======== Extracted information
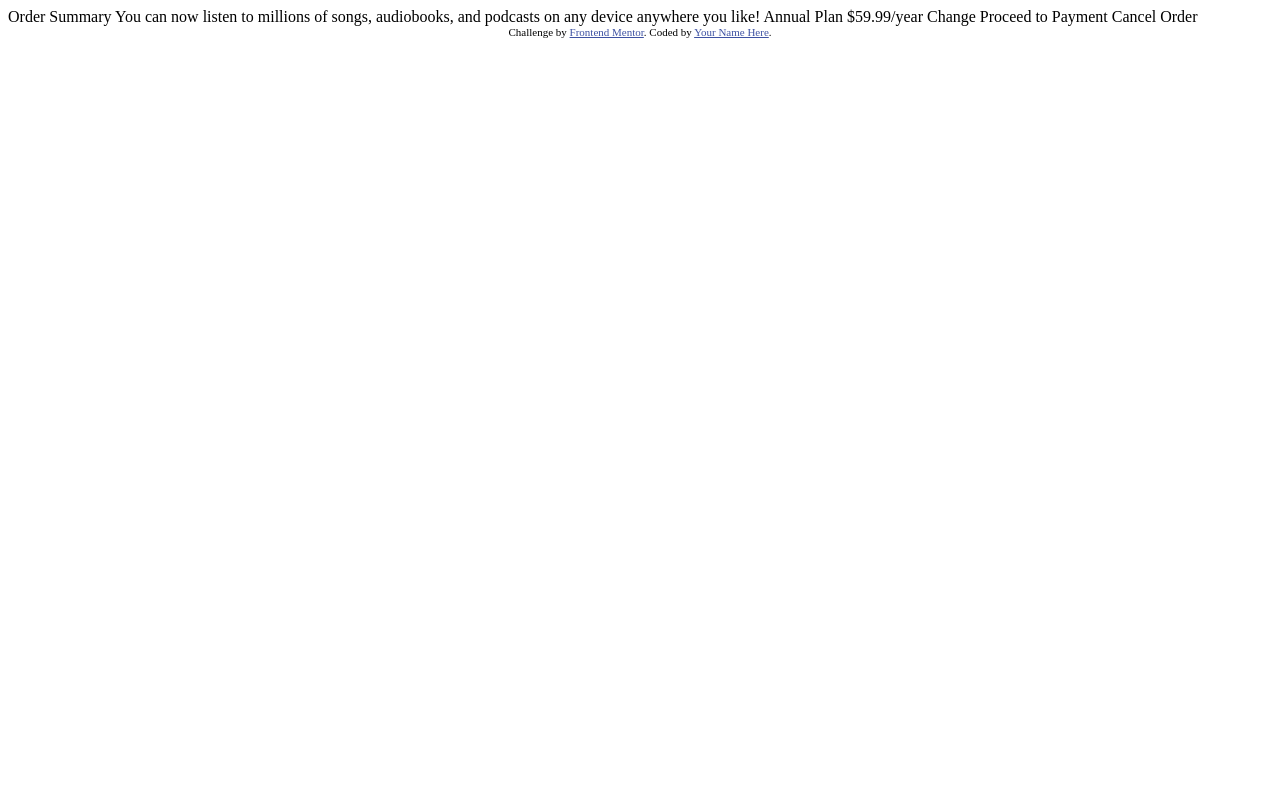
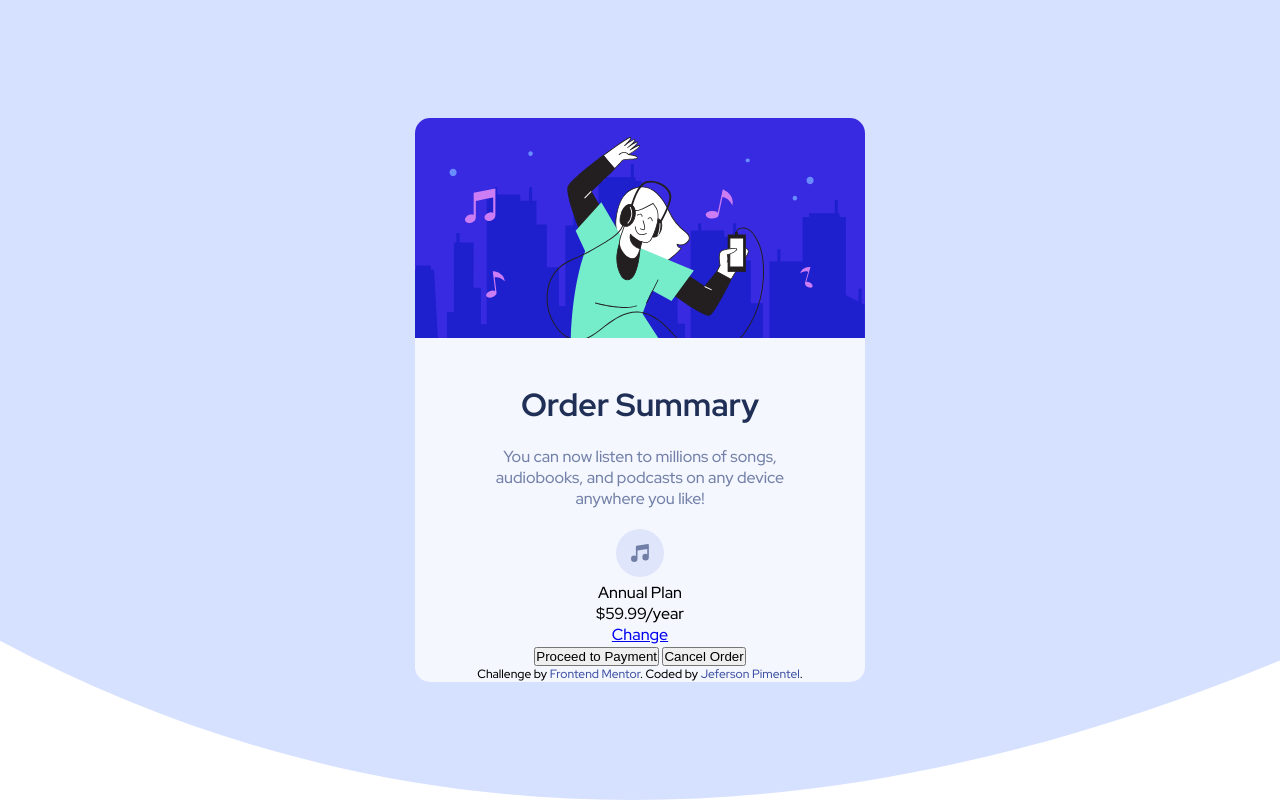
Before and after one commit to FrontalAce21/Resumo-de-Pedido, a plain HTML site: page index.html in a window 1280 px wide. Drawn offline with Linux system fonts and the light colour scheme.

Commit message:
Alteração no html, css e no readme

```diff
--- a/index.html
+++ b/index.html
@@ -1,37 +1,54 @@
 <!DOCTYPE html>
-<html lang="en">
+<html lang="pt-br">
 <head>
   <meta charset="UTF-8">
   <meta name="viewport" content="width=device-width, initial-scale=1.0"> <!-- displays site properly based on user's device -->
 
   <link rel="icon" type="image/png" sizes="32x32" href="./images/favicon-32x32.png">
+  <link rel="stylesheet" href="style.css">
 
-  <title>Frontend Mentor | Order summary card</title>
+  <title>Resumo do Pedido</title>
 
-  <!-- Feel free to remove these styles or customise in your own stylesheet 👍 -->
-  <style>
-    .attribution { font-size: 11px; text-align: center; }
-    .attribution a { color: hsl(228, 45%, 44%); }
-  </style>
 </head>
 <body>
 
-  Order Summary
+    <!--CONTEUDO PRINCIPAL-->
+    <main>
+        <div class="container">
+            <header>
+                <img src="/images/illustration-hero.svg" class="hero">
+            </header>
 
-  You can now listen to millions of songs, audiobooks, and podcasts on any
-  device anywhere you like!
+            <div class="content">
+                <h1 class="content-title">Order Summary</h1>
 
-  Annual Plan
-  $59.99/year
+                <p class="content-discription">You can now listen to millions of songs, audiobooks, and podcasts on any
+                device anywhere you like!</p>
 
-  Change
+                <!--PLANOS-->
+                <div class="content-plan">
+                    <img class="logo" src="/images/icon-music.svg">
 
-  Proceed to Payment
-  Cancel Order
+                    <div class="plan">
+                        <p class="plan-title">Annual Plan</p>
+                        <p class="plan-price">$59.99/year</p>
+                    </div>
+                    <a href="#">Change</a>
+                </div>
 
-  <div class="attribution">
-    Challenge by <a href="https://www.frontendmentor.io?ref=challenge" target="_blank">Frontend Mentor</a>.
-    Coded by <a href="#">Your Name Here</a>.
-  </div>
+                <!--BOTÕES-->
+                <div class="button">
+                    <button class="button-proceed">Proceed to Payment</button>
+                    <button class="button-cancel">Cancel Order</button>
+                </div>
+            </div>
+
+            <!--RODAPÉ-->
+            <div class="footer">
+                Challenge by <a href="https://www.frontendmentor.io?ref=challenge" target="_blank">Frontend Mentor</a>.
+                Coded by <a href="https://github.com/jefersonpimentel">Jeferson Pimentel</a>.
+            </div>
+        </div>
+    </main>
 </body>
 </html>
--- a/style.css
+++ b/style.css
@@ -0,0 +1,59 @@
+@import url('https://fonts.googleapis.com/css2?family=Red+Hat+Display:wght@500;700;900&display=swap');
+
+* {
+    margin: 0;
+    padding: 0;
+    box-sizing: border-box;
+}
+
+body {
+    font-family: 'Red Hat Display', sans-serif;
+    font-size: 16px;
+    background-image: url(/images/pattern-background-desktop.svg);
+    background-repeat: no-repeat;
+    background-size: cover;
+}
+
+main {
+    width: 100vw;
+    height: 100vh;
+    display: flex;
+    justify-content: center;
+    align-items: center;
+}
+
+.container {
+    background: hsl(225, 100%, 98%);
+    border-radius: 15px;
+}
+
+.hero {
+    width: 100%;
+    border-radius: 15px 15px 0 0;
+}
+
+.content {
+    text-align: center;
+}
+
+.content-title{
+    color: hsl(223, 47%, 23%);
+    padding: 40px 0 0;
+}
+
+.content-discription {
+    color: hsl(224, 23%, 55%);
+    width: 400px;
+    margin: auto;
+    padding: 20px;
+}
+
+.footer {
+    font-size: 12px;
+    text-align: center;
+}
+
+.footer a {
+    color: hsl(228, 45%, 44%);
+    text-decoration: none;
+}
```
Also changed, not shown: screenshots/projeto-em-andamento.png (added), 2 other files.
================
Exercise >> Pictures are not part of the copy. Return every record exactly.

Exercise answer >>
Before and after one commit to FrontalAce21/Resumo-de-Pedido, a plain HTML site: page index.html in a window 1280 px wide. Drawn offline with Linux system fonts and the light colour scheme.

Commit message:
Alteração no html, css e no readme

```diff
--- a/index.html
+++ b/index.html
@@ -1,37 +1,54 @@
 <!DOCTYPE html>
-<html lang="en">
+<html lang="pt-br">
 <head>
   <meta charset="UTF-8">
   <meta name="viewport" content="width=device-width, initial-scale=1.0"> <!-- displays site properly based on user's device -->
 
   <link rel="icon" type="image/png" sizes="32x32" href="./images/favicon-32x32.png">
+  <link rel="stylesheet" href="style.css">
 
-  <title>Frontend Mentor | Order summary card</title>
+  <title>Resumo do Pedido</title>
 
-  <!-- Feel free to remove these styles or customise in your own stylesheet 👍 -->
-  <style>
-    .attribution { font-size: 11px; text-align: center; }
-    .attribution a { color: hsl(228, 45%, 44%); }
-  </style>
 </head>
 <body>
 
-  Order Summary
+    <!--CONTEUDO PRINCIPAL-->
+    <main>
+        <div class="container">
+            <header>
+                <img src="/images/illustration-hero.svg" class="hero">
+            </header>
 
-  You can now listen to millions of songs, audiobooks, and podcasts on any
-  device anywhere you like!
+            <div class="content">
+                <h1 class="content-title">Order Summary</h1>
 
-  Annual Plan
-  $59.99/year
+                <p class="content-discription">You can now listen to millions of songs, audiobooks, and podcasts on any
+                device anywhere you like!</p>
 
-  Change
+                <!--PLANOS-->
+                <div class="content-plan">
+                    <img class="logo" src="/images/icon-music.svg">
 
-  Proceed to Payment
-  Cancel Order
+                    <div class="plan">
+                        <p class="plan-title">Annual Plan</p>
+                        <p class="plan-price">$59.99/year</p>
+                    </div>
+                    <a href="#">Change</a>
+                </div>
 
-  <div class="attribution">
-    Challenge by <a href="https://www.frontendmentor.io?ref=challenge" target="_blank">Frontend Mentor</a>.
-    Coded by <a href="#">Your Name Here</a>.
-  </div>
+                <!--BOTÕES-->
+                <div class="button">
+                    <button class="button-proceed">Proceed to Payment</button>
+                    <button class="button-cancel">Cancel Order</button>
+                </div>
+            </div>
+
+            <!--RODAPÉ-->
+            <div class="footer">
+                Challenge by <a href="https://www.frontendmentor.io?ref=challenge" target="_blank">Frontend Mentor</a>.
+                Coded by <a href="https://github.com/jefersonpimentel">Jeferson Pimentel</a>.
+            </div>
+        </div>
+    </main>
 </body>
 </html>
--- a/style.css
+++ b/style.css
@@ -0,0 +1,59 @@
+@import url('https://fonts.googleapis.com/css2?family=Red+Hat+Display:wght@500;700;900&display=swap');
+
+* {
+    margin: 0;
+    padding: 0;
+    box-sizing: border-box;
+}
+
+body {
+    font-family: 'Red Hat Display', sans-serif;
+    font-size: 16px;
+    background-image: url(/images/pattern-background-desktop.svg);
+    background-repeat: no-repeat;
+    background-size: cover;
+}
+
+main {
+    width: 100vw;
+    height: 100vh;
+    display: flex;
+    justify-content: center;
+    align-items: center;
+}
+
+.container {
+    background: hsl(225, 100%, 98%);
+    border-radius: 15px;
+}
+
+.hero {
+    width: 100%;
+    border-radius: 15px 15px 0 0;
+}
+
+.content {
+    text-align: center;
+}
+
+.content-title{
+    color: hsl(223, 47%, 23%);
+    padding: 40px 0 0;
+}
+
+.content-discription {
+    color: hsl(224, 23%, 55%);
+    width: 400px;
+    margin: auto;
+    padding: 20px;
+}
+
+.footer {
+    font-size: 12px;
+    text-align: center;
+}
+
+.footer a {
+    color: hsl(228, 45%, 44%);
+    text-decoration: none;
+}
```
Also changed, not shown: screenshots/projeto-em-andamento.png (added), 2 other files.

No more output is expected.